BECi Participates in Weather-Ready Nation Program
If you ever spot Roger Erickson at a dinner party and need to make small talk, don’t mention the weather. You’ll probably get more information than you bargained for and your meal just might get cold.
Erickson is the outreach coordinator at the National Weather Service facility in Lake Charles. His job is to educate the public about meteorology while encouraging citizens to pay closer attention to the dangers posed by extreme weather conditions.
At his post since 1995, Erickson says it doesn’t take much prompting to get people talking about the weather. “It’s a great ice-breaker, and they’re intrigued by it because it’s changing all the time,” he said. “Everybody wants to know what the weather is going to be like before they step outside the door every morning. They want to know if there are any threats out there and what the potential impact of the weather is going to be.”

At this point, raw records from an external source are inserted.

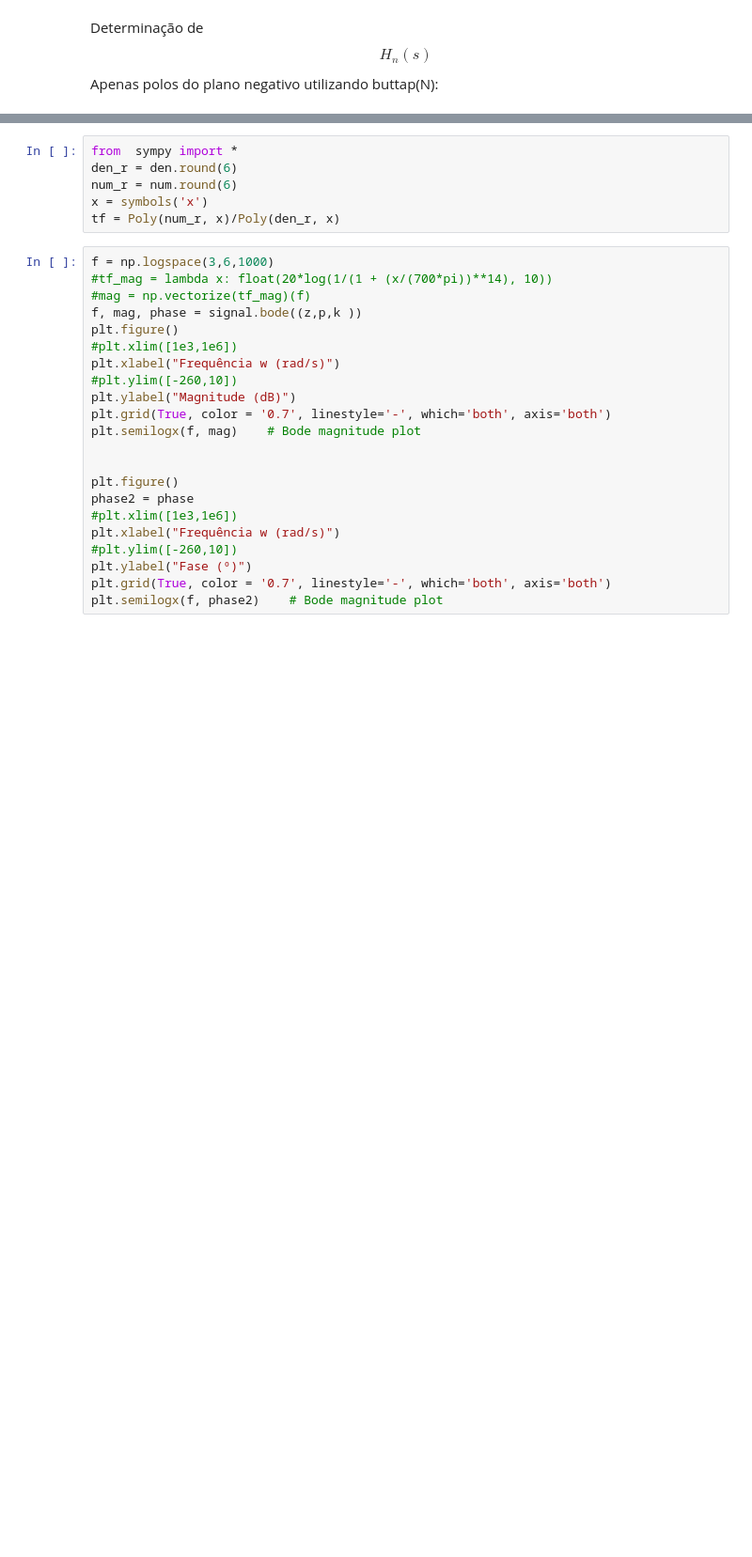
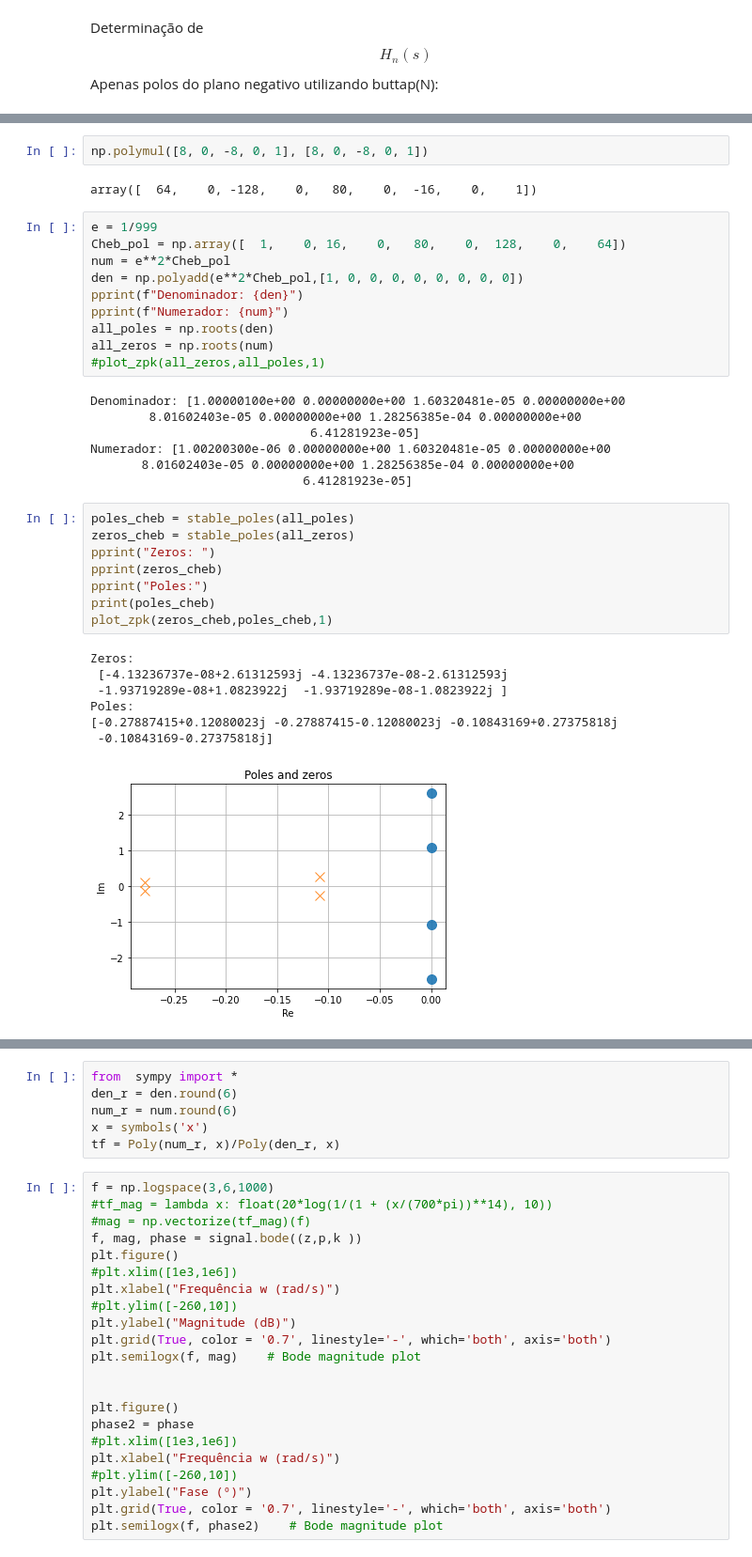
Before and after one commit to vic-torr/procsim, a Jupyter notebook: tp1/codigo/TP_1.ipynb, the cells around one changed output, grey strips where cells are left out. Shown at 94% size. Saved outputs shown, nothing was run; the diff lists cells and outputs as text; blank space fills up the shorter version.

```diff
--- a/tp1/codigo/TP_1.ipynb
+++ b/tp1/codigo/TP_1.ipynb
@@ -203,0 +138,37 @@ Os coeficientes do denominador diferem em $ 0.000653 x^{3} + 0.000422 x $ que s
+# %%
+np.polymul([8, 0, -8, 0, 1], [8, 0, -8, 0, 1])
+# %% [output]
+array([  64,    0, -128,    0,   80,    0,  -16,    0,    1])
+# %%
+e = 1/999
+Cheb_pol = np.array([  1,    0, 16,    0,   80,    0,  128,    0,    64])
+num = e**2*Cheb_pol
+den = np.polyadd(e**2*Cheb_pol,[1, 0, 0, 0, 0, 0, 0, 0, 0])
+pprint(f"Denominador: {den}")
+pprint(f"Numerador: {num}")
+all_poles = np.roots(den)
+all_zeros = np.roots(num)
+#plot_zpk(all_zeros,all_poles,1)
+# %% [output]
+Denominador: [1.00000100e+00 0.00000000e+00 1.60320481e-05 0.00000000e+00
+        8.01602403e-05 0.00000000e+00 1.28256385e-04 0.00000000e+00
+                              6.41281923e-05]
+Numerador: [1.00200300e-06 0.00000000e+00 1.60320481e-05 0.00000000e+00
+       8.01602403e-05 0.00000000e+00 1.28256385e-04 0.00000000e+00
+                             6.41281923e-05]
+# %%
+poles_cheb = stable_poles(all_poles)
+zeros_cheb = stable_poles(all_zeros)
+pprint("Zeros: ")
+pprint(zeros_cheb)
+pprint("Poles:")
+print(poles_cheb)
+plot_zpk(zeros_cheb,poles_cheb,1)
+# %% [output]
+Zeros:
+ [-4.13236737e-08+2.61312593j -4.13236737e-08-2.61312593j
+ -1.93719289e-08+1.0823922j  -1.93719289e-08-1.0823922j ]
+Poles:
+[-0.27887415+0.12080023j -0.27887415-0.12080023j -0.10843169+0.27375818j
+ -0.10843169-0.27375818j]
+[figure, added]
```
Also changed, not shown: parts of 25 cells of this notebook, 1 other file.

The regional NWS facility covers 16 parishes in southwest Louisiana and six counties in Texas. Staff members monitor atmospheric conditions from their computer stations around the clock and conduct regular conference calls with local, state and federal officials.

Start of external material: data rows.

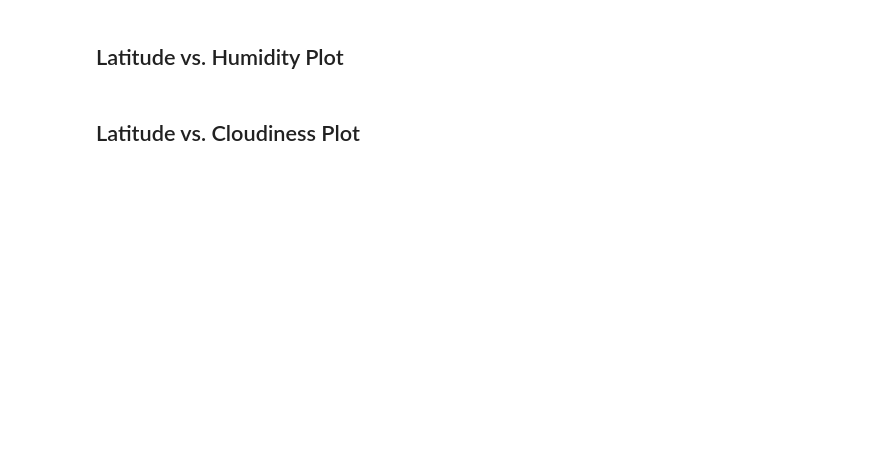
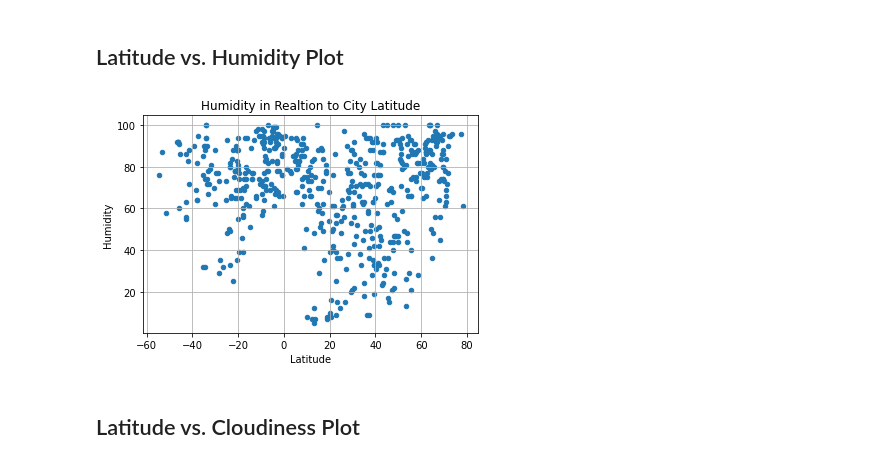
Before and after one commit to Jbullis29/python-api-challenge, a Jupyter notebook: WeatherPy/WeatherPy.ipynb, the cells around one changed output. Drawn from its saved outputs; the diff is of its cells as text; code cells hidden in the pictures; blank space fills up the shorter version.

```diff
--- a/WeatherPy/WeatherPy.ipynb
+++ b/WeatherPy/WeatherPy.ipynb
@@ -191,4 +192,10 @@ plt.title('Temperatures at Different Latitudes');
 # %% [markdown]
 ## Latitude vs. Humidity Plot
+# %%
+clean_city_data.plot.scatter(x = 'Lat' , y = 'Humidity', grid = True)
+plt.xlabel('Latitude')
+plt.title('Humidity in Realtion to City Latitude');
+# %% [output]
+[figure, added]
 # %% [markdown]
 ## Latitude vs. Cloudiness Plot
```
Also changed, not shown: parts of 12 cells of this notebook, 1 other file.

The facility’s primary mission is to keep citizens informed and prepared to respond to weather-related threats such as flooding, lightning and high winds. When storm clouds gather, Erickson and the NWS team kick into action to broadcast the necessary alerts, watches and warnings so that the public can respond accordingly. Another goal is to gather, catalog and analyze information to improve the forecasting process. Nearing the 10-year anniversary of Hurricane Ike, Erickson pinpoints that event as a prime learning experience.
Before Ike, forecasters typically linked storm surge predictions to the category level of hurricanes and their wind speeds. That changed after Ike came ashore as a Category 2 but delivered a storm surge normally associated with a Category 4. The result was a public that was unprepared for the extensive damage that occurred. “Ike was a game changer. We came to realize a Cat 2 can give you a storm surge anywhere from 5 to 15 feet. Now we issue a separate storm surge warning formula based on other factors and metrics beyond wind speed. We look at the forward motion of the storm, the radii of

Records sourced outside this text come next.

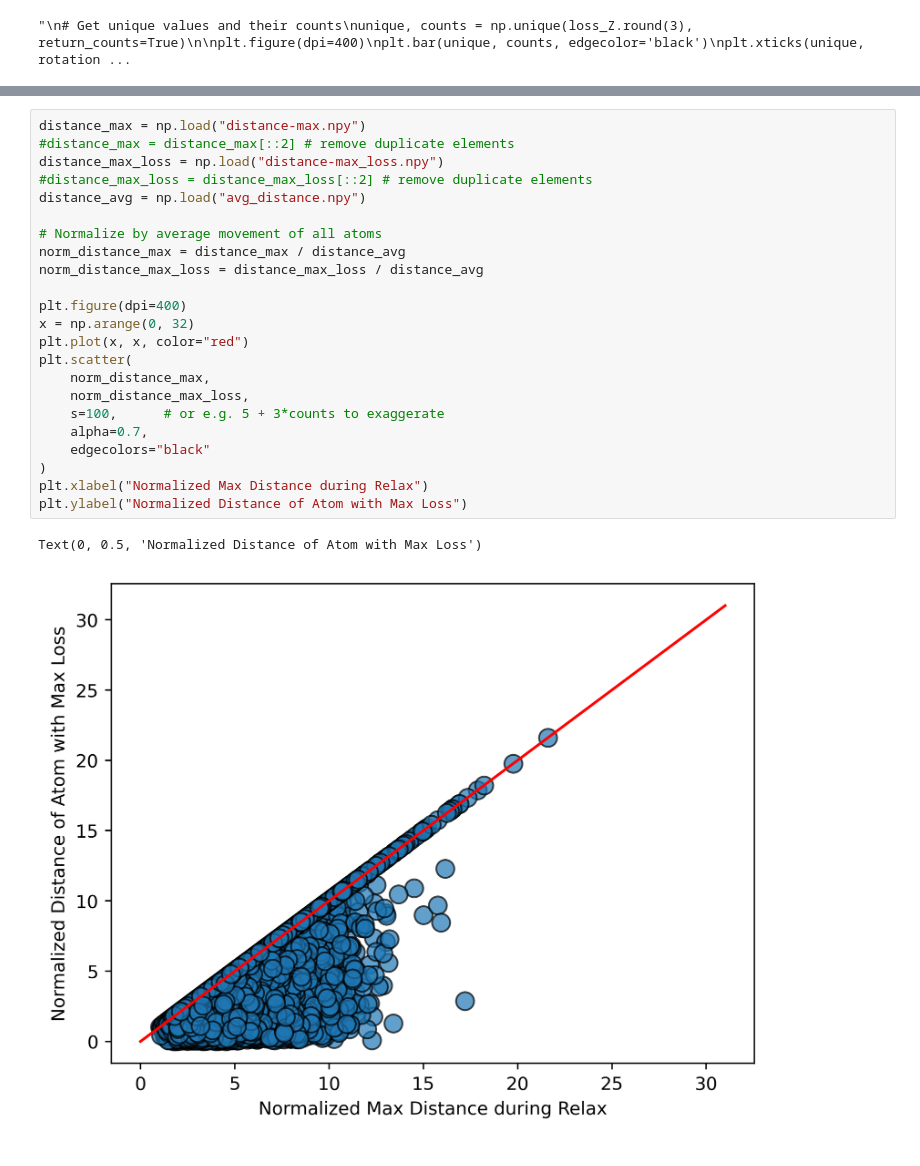
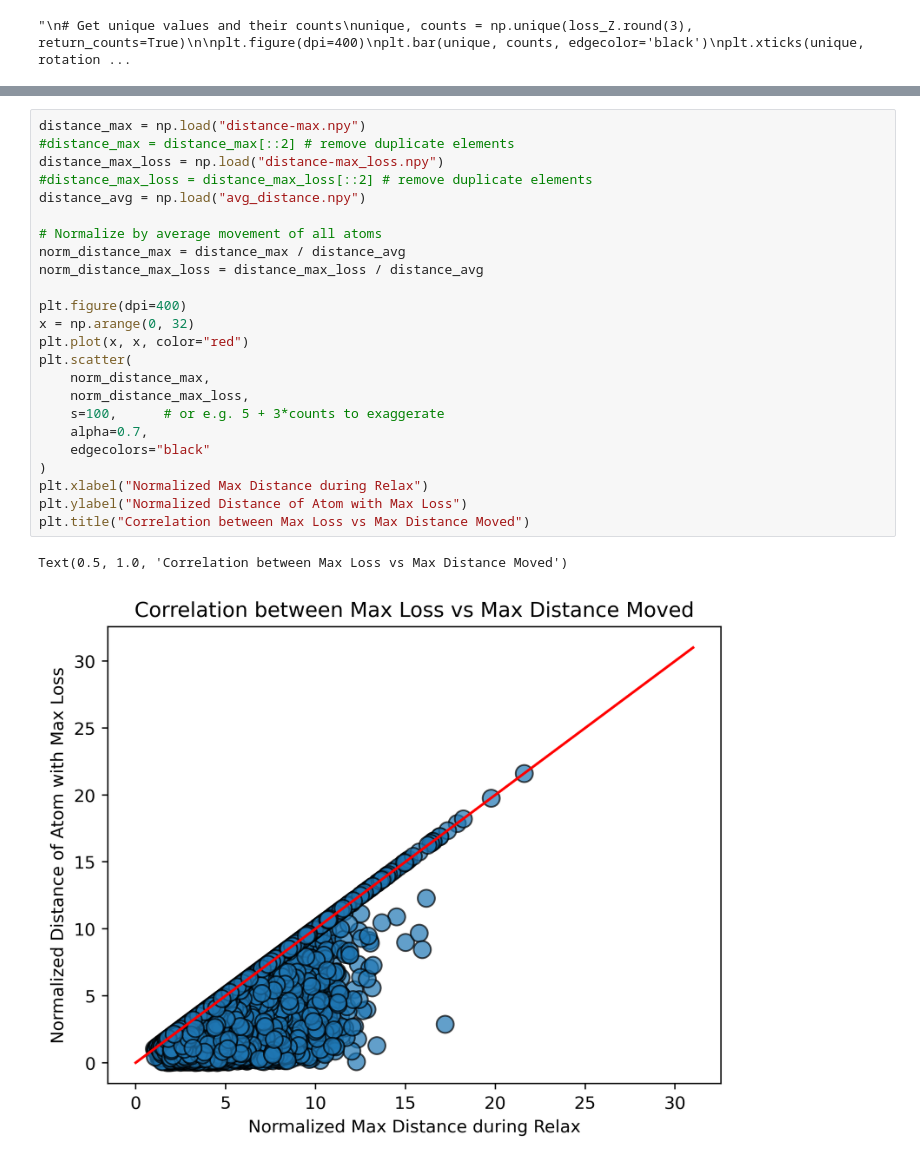
Before and after one commit to DeanMSweeney/gace, a Jupyter notebook: analysis/equiformerv2/loss_v_atom.ipynb, the cells around one changed output, grey strips where cells are left out. Cells and saved outputs as stored; diff of their text form.

```diff
--- a/analysis/equiformerv2/loss_v_atom.ipynb
+++ b/analysis/equiformerv2/loss_v_atom.ipynb
@@ -51,26 +50,27 @@ plt.show()
 # %%
 distance_max = np.load("distance-max.npy")
 #distance_max = distance_max[::2] # remove duplicate elements
 distance_max_loss = np.load("distance-max_loss.npy")
 #distance_max_loss = distance_max_loss[::2] # remove duplicate elements
 distance_avg = np.load("avg_distance.npy")
 
 # Normalize by average movement of all atoms
 norm_distance_max = distance_max / distance_avg
 norm_distance_max_loss = distance_max_loss / distance_avg
 
 plt.figure(dpi=400)
 x = np.arange(0, 32)
 plt.plot(x, x, color="red")
 plt.scatter(
     norm_distance_max,
     norm_distance_max_loss,
     s=100,      # or e.g. 5 + 3*counts to exaggerate
     alpha=0.7,
     edgecolors="black"
 )
 plt.xlabel("Normalized Max Distance during Relax")
 plt.ylabel("Normalized Distance of Atom with Max Loss")
+plt.title("Correlation between Max Loss vs Max Distance Moved")
 # %% [output]
-Text(0, 0.5, 'Normalized Distance of Atom with Max Loss')
+Text(0.5, 1.0, 'Correlation between Max Loss vs Max Distance Moved')
-[figure, old version]
+[figure, new version]
```
Also changed, not shown: parts of 5 cells of this notebook.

Midway through the 2017 Hurricane Season, Erickson said part of his job is to make sure citizens don’t fall into a sense of complacency. He notes that forecasters have altered their prediction for the season to include a higher number of named storms.
“We find interest wanes when we go through a few seasons with no major storms making landfall in our area. It’s human nature to put it on the back burner,” he said. In order to raise and maintain public awareness, the NWS has initiated the Weather-Ready Nation (WRN) ambassador program. Individuals, schools, clubs and other organizations can apply to join the program designed to keep citizens aware of the changing atmospheric conditions and potential threats.
“Of course, we’re always watching the weather and we maintain a state of emergency preparedness yeararound,” Tilley said. “But this program helps us stay even more alert, vigilant and ready to respond to any impending threats to the structural integrity of our power delivery system that spans 5,000 miles over seven parishes.”
“We’re proud to have BECi as part of this program,” Erickson said. “Our ambassadors are leaders in the community that we encourage to inspire others to be better informed, make better decisions, and be prepared.”